Thomas Wescott, 24, of Las Cruces, New Mexico, said he has been rejected by multiple employers due to a six-year-old conviction for marijuana possession. Today, he works at Sol Cannabis, the first cannabis consumption lounge in the state, which recently legalized recreational marijuana. Wescott and others like him are poised to benefit from a law that went into effect last year mandating automatic expungement of nonviolent cannabis-related offenses.
Proposed reforms to New Mexico’s juvenile sentencing rules failed to become law for a second year in a row after the bill’s sponsors pulled it, saying the legislation had been amended “beyond recognition.”
Michael Brown is one of dozens of people in New Mexico who received what juvenile justice reformists call “de-facto life sentences” — sentences so long they will likely never be released — for crimes committed as minors.

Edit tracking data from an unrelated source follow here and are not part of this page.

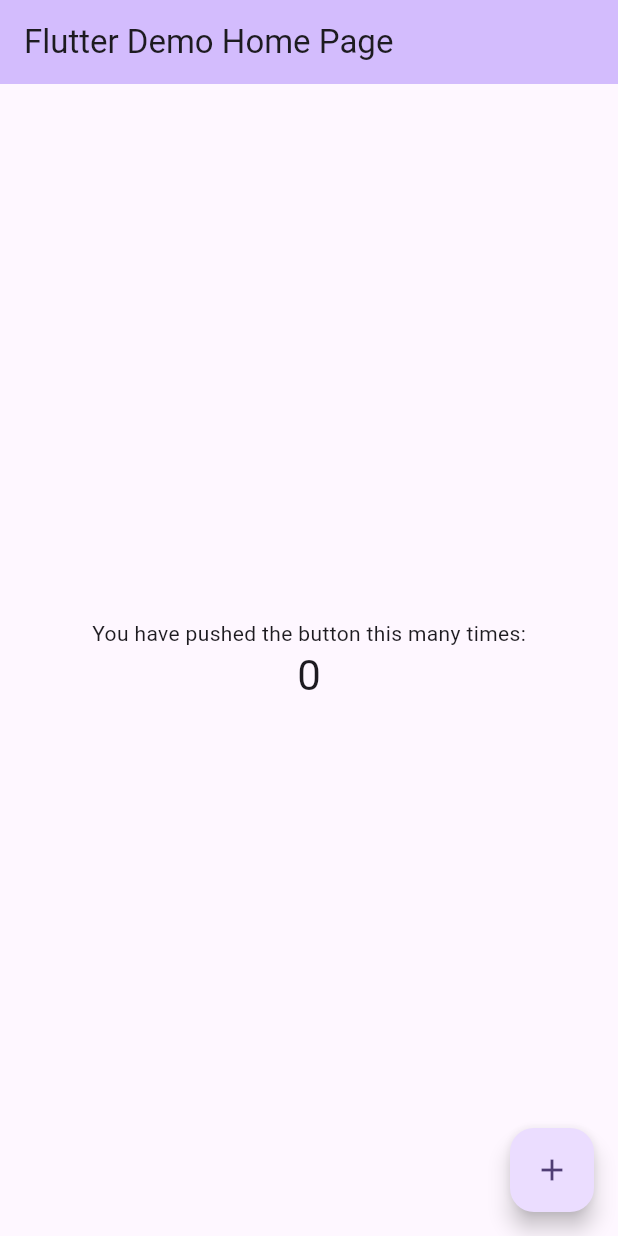
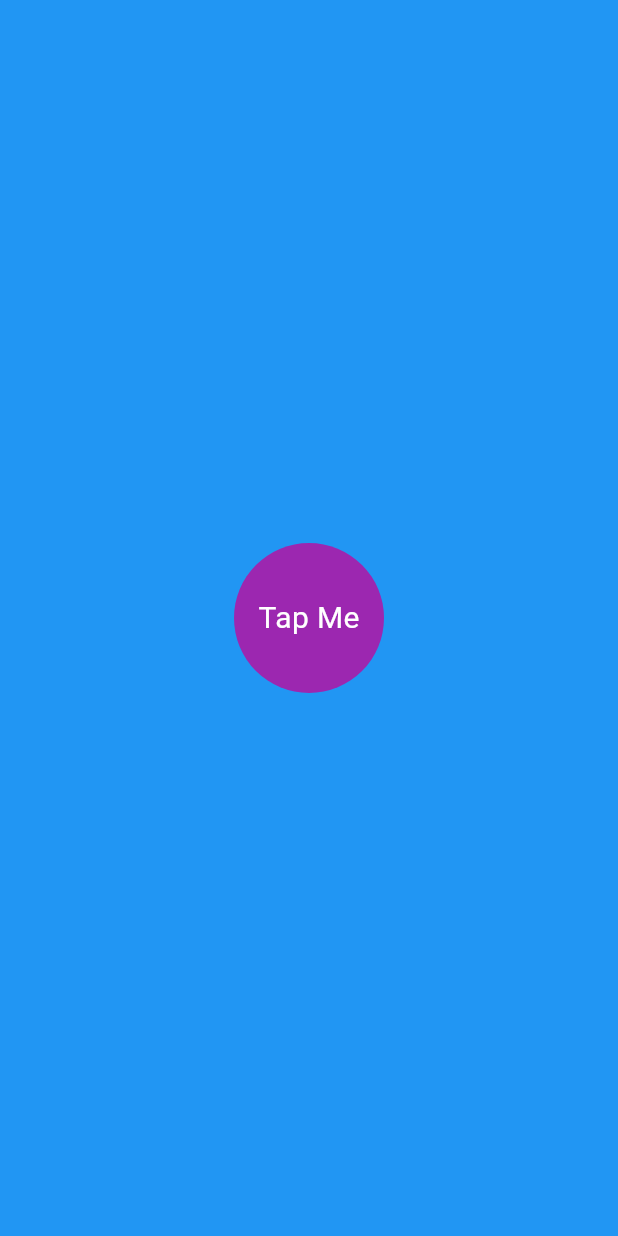
Before and after one commit to Incredible-Mack/flutter_project, a Flutter app: the screen it shows after launch, on a phone screen of 412 x 824 dp. Run offline on Flutter 3.47's test engine with Material 3 defaults, Android fonts, the phone set to English and light mode, and no system bars.

Commit message:
Using animated container and animation Tween

```diff
--- a/amindo/lib/main.dart
+++ b/amindo/lib/main.dart
@@ -1,125 +1,21 @@
+import 'package:amindo/pages/home_page.dart';
 import 'package:flutter/material.dart';
 
 void main() {
-  runApp(const MyApp());
+  runApp(MyApp());
 }
 
 class MyApp extends StatelessWidget {
-  const MyApp({super.key});
+  MyApp({Key? key}) : super(key: key);
 
-  // This widget is the root of your application.
   @override
   Widget build(BuildContext context) {
     return MaterialApp(
-      title: 'Flutter Demo',
+      title: "Amindo",
       theme: ThemeData(
-        // This is the theme of your application.
-        //
-        // TRY THIS: Try running your application with "flutter run". You'll see
-        // the application has a purple toolbar. Then, without quitting the app,
-        // try changing the seedColor in the colorScheme below to Colors.green
-        // and then invoke "hot reload" (save your changes or press the "hot
-        // reload" button in a Flutter-supported IDE, or press "r" if you used
-        // the command line to start the app).
-        //
-        // Notice that the counter didn't reset back to zero; the application
-        // state is not lost during the reload. To reset the state, use hot
-        // restart instead.
-        //
-        // This works for code too, not just values: Most code changes can be
-        // tested with just a hot reload.
-        colorScheme: ColorScheme.fromSeed(seedColor: Colors.deepPurple),
-        useMaterial3: true,
+        colorScheme: ColorScheme.fromSeed(seedColor: Colors.black45),
       ),
-      home: const MyHomePage(title: 'Flutter Demo Home Page'),
+      home: const HomePage(),
     );
   }
 }
-
-class MyHomePage extends StatefulWidget {
-  const MyHomePage({super.key, required this.title});
-
-  // This widget is the home page of your application. It is stateful, meaning
-  // that it has a State object (defined below) that contains fields that affect
-  // how it looks.
-
-  // This class is the configuration for the state. It holds the values (in this
-  // case the title) provided by the parent (in this case the App widget) and
-  // used by the build method of the State. Fields in a Widget subclass are
-  // always marked "final".
-
-  final String title;
-
-  @override
-  State<MyHomePage> createState() => _MyHomePageState();
-}
-
-class _MyHomePageState extends State<MyHomePage> {
-  int _counter = 0;
-
-  void _incrementCounter() {
-    setState(() {
-      // This call to setState tells the Flutter framework that something has
-      // changed in this State, which causes it to rerun the build method below
-      // so that the display can reflect the updated values. If we changed
-      // _counter without calling setState(), then the build method would not be
-      // called again, and so nothing would appear to happen.
-      _counter++;
-    });
-  }
-
-  @override
-  Widget build(BuildContext context) {
-    // This method is rerun every time setState is called, for instance as done
-    // by the _incrementCounter method above.
-    //
-    // The Flutter framework has been optimized to make rerunning build methods
-    // fast, so that you can just rebuild anything that needs updating rather
-    // than having to individually change instances of widgets.
-    return Scaffold(
-      appBar: AppBar(
-        // TRY THIS: Try changing the color here to a specific color (to
-        // Colors.amber, perhaps?) and trigger a hot reload to see the AppBar
-        // change color while the other colors stay the same.
-        backgroundColor: Theme.of(context).colorScheme.inversePrimary,
-        // Here we take the value from the MyHomePage object that was created by
-        // the App.build method, and use it to set our appbar title.
-        title: Text(widget.title),
-      ),
-      body: Center(
-        // Center is a layout widget. It takes a single child and positions it
-        // in the middle of the parent.
-        child: Column(
-          // Column is also a layout widget. It takes a list of children and
-          // arranges them vertically. By default, it sizes itself to fit its
-          // children horizontally, and tries to be as tall as its parent.
-          //
-          // Column has various properties to control how it sizes itself and
-          // how it positions its children. Here we use mainAxisAlignment to
-          // center the children vertically; the main axis here is the vertical
-          // axis because Columns are vertical (the cross axis would be
-          // horizontal).
-          //
-          // TRY THIS: Invoke "debug painting" (choose the "Toggle Debug Paint"
-          // action in the IDE, or press "p" in the console), to see the
-          // wireframe for each widget.
-          mainAxisAlignment: MainAxisAlignment.center,
-          children: <Widget>[
-            const Text(
-              'You have pushed the button this many times:',
-            ),
-            Text(
-              '$_counter',
-              style: Theme.of(context).textTheme.headlineMedium,
-            ),
-          ],
-        ),
-      ),
-      floatingActionButton: FloatingActionButton(
-        onPressed: _incrementCounter,
-        tooltip: 'Increment',
-        child: const Icon(Icons.add),
-      ), // This trailing comma makes auto-formatting nicer for build methods.
-    );
-  }
-}
--- /dev/null
+++ b/amindo/lib/pages/home_page.dart
@@ -0,0 +1,75 @@
+import 'dart:math';
+
+import 'package:flutter/material.dart';
+
+class HomePage extends StatefulWidget {
+  const HomePage({super.key});
+
+  @override
+  State<HomePage> createState() => _HomePageState();
+}
+
+class _HomePageState extends State<HomePage> {
+  double _borderRadius = 100;
+  final Tween<double> _backgroundScale = Tween<double>(
+    begin: 0.0,
+    end: 1.0,
+  );
+  @override
+  Widget build(BuildContext context) {
+    return Scaffold(
+      body: Container(
+        child: Stack(
+          clipBehavior: Clip.none,
+          children: [_pageBackGround(), _circularAnimationBtn()],
+        ),
+      ),
+    );
+  }
+
+  Widget _pageBackGround() {
+    return TweenAnimationBuilder(
+      tween: _backgroundScale,
+      duration: Duration(seconds: 2),
+      builder: (_context, double _scale, _child) {
+        return Transform.scale(
+          scale: _scale,
+          child: _child,
+        );
+      },
+      child: Container(
+        decoration: BoxDecoration(
+          // borderRadius: BorderRadius.circular(100),
+          color: Colors.blue,
+        ),
+      ),
+    );
+  }
+
+  Widget _circularAnimationBtn() {
+    return Center(
+      child: GestureDetector(
+        onTap: () {
+          setState(() {
+            _borderRadius += _borderRadius == 200 ? -100 : 100;
+          });
+        },
+        child: AnimatedContainer(
+          duration: const Duration(seconds: 2),
+          height: _borderRadius,
+          width: _borderRadius,
+          decoration: BoxDecoration(
+            color: Colors.purple,
+            borderRadius: BorderRadius.circular(_borderRadius),
+          ),
+          child: const Center(
+            child: Text(
+              "Tap Me",
+              style: TextStyle(color: Colors.white, fontSize: 20),
+            ),
+          ),
+        ),
+      ),
+    );
+  }
+}
```
Also changed, not shown: 1 other file.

He is a vocal supporter of youth sentencing reforms, part of a national movement to rehabilitate juvenile offenders and make them eligible for parole earlier.